Learning English - Words in the News
18 August, 2006 - Published 12:42 GMT
Chile copper strike
The managers of the world's largest copper mine, Escondida in Chile, say they have suspended operations and broken off talks with unions in a dispute over pay. This report from Economics Correspondent Andrew Walker.
Escondida, which is majority owned by the international mining giant BHP Biliton, had said it was producing half its normal output during the strike. Now, after nearly two weeks, all production at the mine is stopping.
There remains a wide gulf between what the company is offering - a three per cent pay rise - and what workers want - ten per cent, down from their original demand of thirteen per cent. They also want a thirty thousand dollar bonus, to share in the windfall the company has enjoyed from current high copper prices; managers have offered a little over half that.
The mine accounts for about eight per cent of global copper production. The dispute has already had some effect on copper prices and there was a further rise in early trading in the London Metal Exchange following news that production is stopping at Escondida.
Copper prices have risen strongly in the last few years, due to strong demand, driven in part by China's rapid economic growth. The metal is used extensively in the construction industry, for electrical wiring and copper pipes are used for plumbing.
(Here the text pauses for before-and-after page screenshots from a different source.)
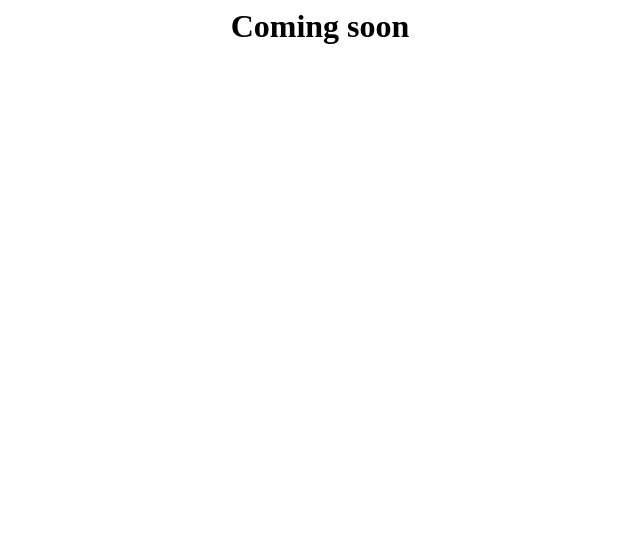
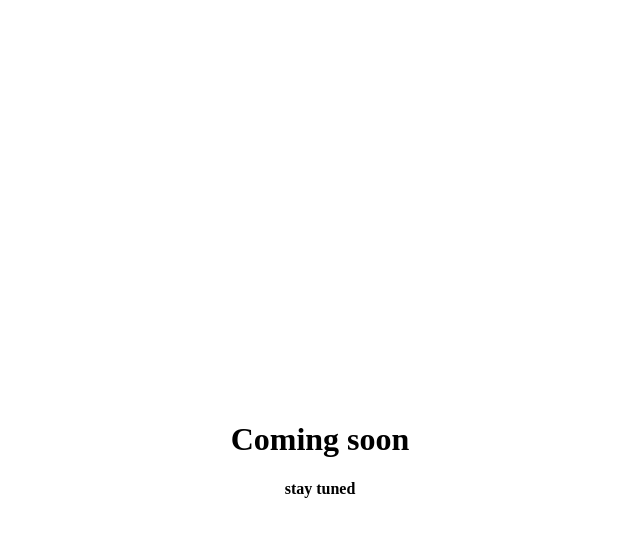
Before and after one commit to georgeredinger/herobackup, a plain HTML site: page index.html in a window 1280 px wide. Shown: the whole page, without its empty margins (320-960 px from the left). Drawn offline with Linux system fonts and the light colour scheme.

Commit message:
Update index.html

```diff
--- a/index.html
+++ b/index.html
@@ -3,4 +3,6 @@
 </head>
 <body>
 <center>
+<div style="width: 100%; height: 50%;"></div>
 <h1>Coming soon</h1>
+<b>stay tuned</b>
```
Andrew Walker, BBC
broken off talks
a wide gulf
share in the windfall